Hulu recently picked up a book for an anthology series that should please horror fans: Nathan Ballingrud’s debut collection, North American Lake Monsters. It’s a fantastic collection of short horror stories that is perfect for the format.
Hulu ordered the show earlier this year, and Ballingrud noted that the series will be called Monsterland, and that production has begun on the series.
Some new info: the NALM show will be called MONSTERLAND. Kaitlyn Dever and Jonathan Tucker star in the pilot as Toni and Alex; readers of the book will remember them as the protagonists of “You Go Where It Takes You.”https://t.co/PO4YtZnOk5
— Nathan Ballingrud (@NBallingrud) November 8, 2019
Ballingrud (by way of The Hollywood Reporter) revealed some interesting details about the pilot episode: Hulu recently cast Kaitlyn Dever and Jonathan Tucker, who’ll play Toni and Alex, from the collection’s first story, “You Go Where It Takes You.” (You can listen to it here). The story is a good example of what the rest of the collection brings: Toni is a waitress who’s balancing work, and an unruly kid in daycare, who encounters Alex in her diner. He tells her that he stole a car and is on the run — that’s just the tip of the iceberg: the car’s prior owner had some horrifying secrets that will change them.
Every time I pick up North American Lake Monsters, I want to take copious notes on how Ballingrud assembles each story. They’re each a masterclass in structure, perfectly balancing excellent, flawed characters who come up against some sort of horrifying thing in their lives. Usually, those fantastical elements are almost an afterthought, a manifestation of the things that regular people contend with in their everyday lives: broken relationships, crimes, and in one story, a beached lake monster. The stories are kind of like watching a car wreck — Ballingrud sets you up for a terrifying reveal, and it’s impossible to look away as you pass by.
With series like Black Mirror, Love, Death + Robots, and The Twilight Zone gracing our streaming services now, it’s clear that the anthology series is having a moment.
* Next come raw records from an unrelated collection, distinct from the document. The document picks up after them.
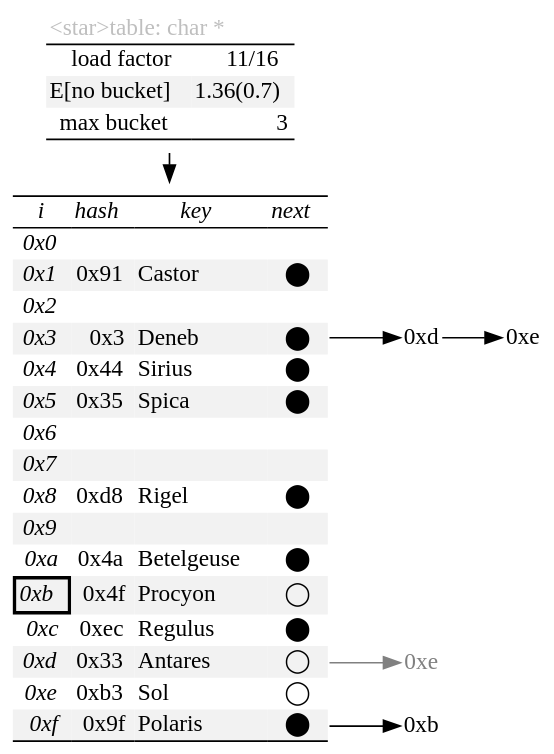
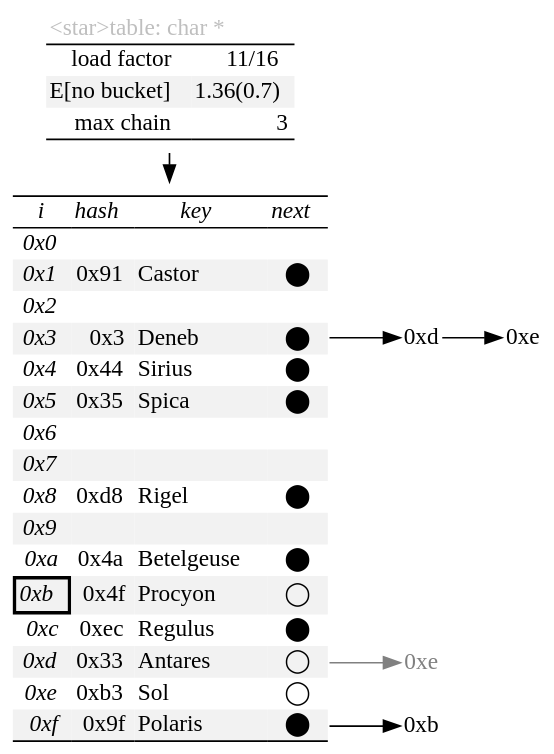
Before and after one commit to neil-edelman/boxes: the diagram in doc/table/table-precursor/star-raw.gv, drawn with Graphviz. The commit also changed 2 other files, not shown here.

```diff
--- a/doc/table/table-precursor/star-raw.gv
+++ b/doc/table/table-precursor/star-raw.gv
@@ -1,135 +1,135 @@
 digraph {
 	graph [rankdir=LR, truecolor=true, bgcolor=transparent, fontname=modern];
 	node [shape=none, fontname=modern];
 	hash [label=<
 <table border="0" cellspacing="0">
 	<tr><td colspan="2" align="left"><font color="Gray75">&lt;star&gt;table: char *</font></td></tr>
 	<hr/>
 	<tr>
 		<td border="0" align="right">load factor</td>
 		<td border="0" align="right">11/16</td>
 	</tr>
 	<tr>
 		<td border="0" align="right" bgcolor="Gray95">E[no bucket]</td>
 		<td border="0" align="right" bgcolor="Gray95">1.36(0.7)</td>
 	</tr>
 	<tr>
-		<td border="0" align="right">max bucket</td>
+		<td border="0" align="right">max chain</td>
 		<td border="0" align="right">3</td>
 	</tr>
 	<hr/>
 	<tr><td></td></tr>
 </table>>];
 	hash -> data;
 	{ rank=same; hash; data; }
 	data [label=<
 <table border="0" cellspacing="0">
 	<tr><td colspan="4"></td></tr>
 	<hr/>
 	<tr>
 		<td border="0"><font face="Times-Italic">i</font></td>
 		<td border="0"><font face="Times-Italic">hash</font></td>
 		<td border="0"><font face="Times-Italic">key</font></td>
 		<td border="0"><font face="Times-Italic">next</font></td>
 	</tr>
 	<hr/>
 	<tr>
 		<td align="right"><font face="Times-Italic">0x0</font></td>
 		<td></td><td></td><td></td>
 	</tr>
 	<tr>
 		<td align="right" bgcolor="Gray95"><font face="Times-Italic">0x1</font></td>
 		<td align="right" bgcolor="Gray95">0x91</td>
 		<td align="left" bgcolor="Gray95">Castor</td>
 		<td port="1" bgcolor="Gray95">⬤</td>
 	</tr>
 	<tr>
 		<td align="right"><font face="Times-Italic">0x2</font></td>
 		<td></td><td></td><td></td>
 	</tr>
 	<tr>
 		<td align="right" bgcolor="Gray95"><font face="Times-Italic">0x3</font></td>
 		<td align="right" bgcolor="Gray95">0x3</td>
 		<td align="left" bgcolor="Gray95">Deneb</td>
 		<td port="3" bgcolor="Gray95">⬤</td>
 	</tr>
 	<tr>
 		<td align="right"><font face="Times-Italic">0x4</font></td>
 		<td align="right">0x44</td>
 		<td align="left">Sirius</td>
 		<td port="4">⬤</td>
 	</tr>
 	<tr>
 		<td align="right" bgcolor="Gray95"><font face="Times-Italic">0x5</font></td>
 		<td align="right" bgcolor="Gray95">0x35</td>
 		<td align="left" bgcolor="Gray95">Spica</td>
 		<td port="5" bgcolor="Gray95">⬤</td>
 	</tr>
 	<tr>
 		<td align="right"><font face="Times-Italic">0x6</font></td>
 		<td></td><td></td><td></td>
 	</tr>
 	<tr>
 		<td align="right" bgcolor="Gray95"><font face="Times-Italic">0x7</font></td>
 		<td bgcolor="Gray95"></td><td bgcolor="Gray95"></td><td bgcolor="Gray95"></td>
 	</tr>
 	<tr>
 		<td align="right"><font face="Times-Italic">0x8</font></td>
 		<td align="right">0xd8</td>
 		<td align="left">Rigel</td>
 		<td port="8">⬤</td>
 	</tr>
 	<tr>
 		<td align="right" bgcolor="Gray95"><font face="Times-Italic">0x9</font></td>
 		<td bgcolor="Gray95"></td><td bgcolor="Gray95"></td><td bgcolor="Gray95"></td>
 	</tr>
 	<tr>
 		<td align="right"><font face="Times-Italic">0xa</font></td>
 		<td align="right">0x4a</td>
 		<td align="left">Betelgeuse</td>
 		<td port="10">⬤</td>
 	</tr>
 	<tr>
 		<td align="right" border="2" bgcolor="Gray95"><font face="Times-Italic">0xb</font></td>
 		<td align="right" bgcolor="Gray95">0x4f</td>
 		<td align="left" bgcolor="Gray95">Procyon</td>
 		<td port="11" bgcolor="Gray95">◯</td>
 	</tr>
 	<tr>
 		<td align="right"><font face="Times-Italic">0xc</font></td>
 		<td align="right">0xec</td>
 		<td align="left">Regulus</td>
 		<td port="12">⬤</td>
 	</tr>
 	<tr>
 		<td align="right" bgcolor="Gray95"><font face="Times-Italic">0xd</font></td>
 		<td align="right" bgcolor="Gray95">0x33</td>
 		<td align="left" bgcolor="Gray95">Antares</td>
 		<td port="13" bgcolor="Gray95">◯</td>
 	</tr>
 	<tr>
 		<td align="right"><font face="Times-Italic">0xe</font></td>
 		<td align="right">0xb3</td>
 		<td align="left">Sol</td>
 		<td port="14">◯</td>
 	</tr>
 	<tr>
 		<td align="right" bgcolor="Gray95"><font face="Times-Italic">0xf</font></td>
 		<td align="right" bgcolor="Gray95">0x9f</td>
 		<td align="left" bgcolor="Gray95">Polaris</td>
 		<td port="15" bgcolor="Gray95">⬤</td>
 	</tr>
 	<hr/>
 	<tr><td colspan="4"></td></tr>
 </table>>];
 	node [shape=plain, fillcolor=none]
 	e13 [label="0xd"];
 	data:3 -> e13 [tailclip=false];
 	e14 [label="0xe"];
 	e13 -> e14;
 	i0xe [label="0xe", fontcolor="Gray"];
 	data:13 -> i0xe [color="Gray"];
 	e11 [label="0xb"];
 	data:15 -> e11 [tailclip=false];
 	node [color=red];
 }
```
That’s a good thing for people who enjoy short fiction, and Ballingrud’s collection feels as though it’s the perfect source for such a show, full of stories that utterly captivate your attention and leave you devastated when they end.